> _Required action_:
Check every line below for the word "with" and copy each one that has it.

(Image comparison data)

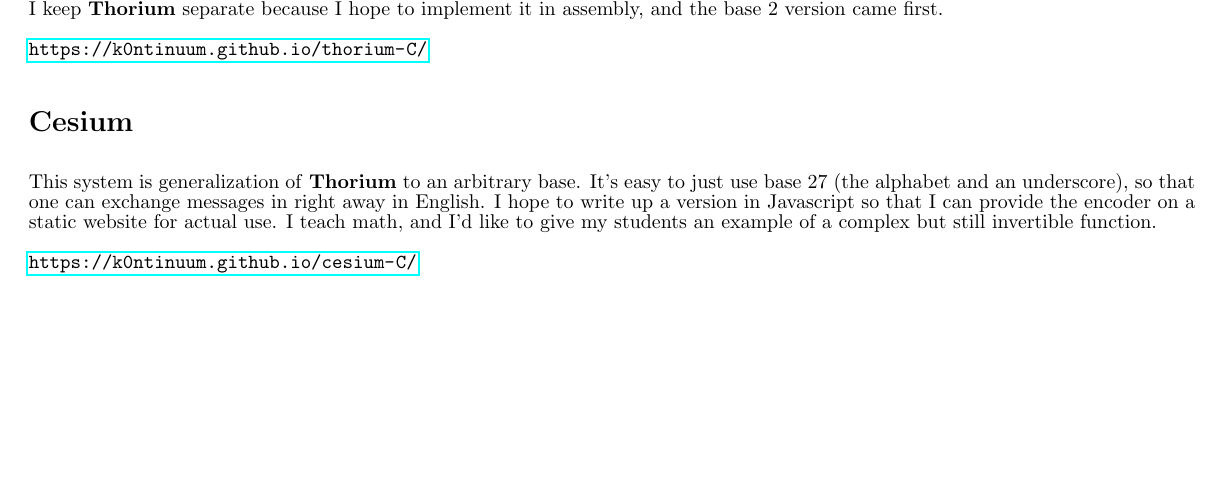
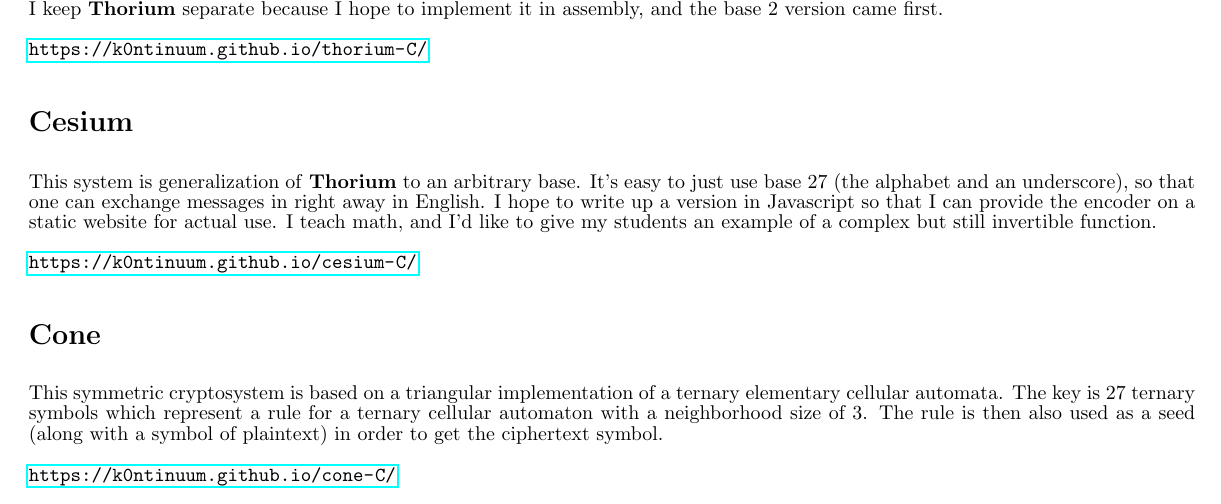
Before and after one commit to k0ntinuum/soft, a LaTeX document (tex/soft_where.tex): part of the page, cut so that both start at the same text, the shorter picture padded with empty space. Compiled offline with pdfLaTeX.

Commit message:
added cone

```diff
--- a/tex/soft_where.tex
+++ b/tex/soft_where.tex
@@ -49,6 +48,13 @@ This system is generalization of \b{Thorium} to an arbitrary base.  It's easy to
 
 \url{https://k0ntinuum.github.io/cesium-C/}
 
+\section*{Cone}
+
+This symmetric cryptosystem is based on a triangular implementation of a ternary elementary cellular automata. The key is  27 ternary symbols which represent a rule for a ternary cellular automaton with a neighborhood size of $3$. The rule is then also used as a seed (along with a symbol of plaintext) in order to get the ciphertext symbol.
+
+\url{https://k0ntinuum.github.io/cone-C/}
+
+
 
 
 }}
```
Also changed, not shown: tex/soft_where.pdf, tex/soft_where.tex (1 more changed lines), 2 other files.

> _Output for this exercise_:
Before and after one commit to k0ntinuum/soft, a LaTeX document (tex/soft_where.tex): part of the page, cut so that both start at the same text, the shorter picture padded with empty space. Compiled offline with pdfLaTeX.
+This symmetric cryptosystem is based on a triangular implementation of a ternary elementary cellular automata. The key is  27 ternary symbols which represent a rule for a ternary cellular automaton with a neighborhood size of $3$. The rule is then also used as a seed (along with a symbol of plaintext) in order to get the ciphertext symbol.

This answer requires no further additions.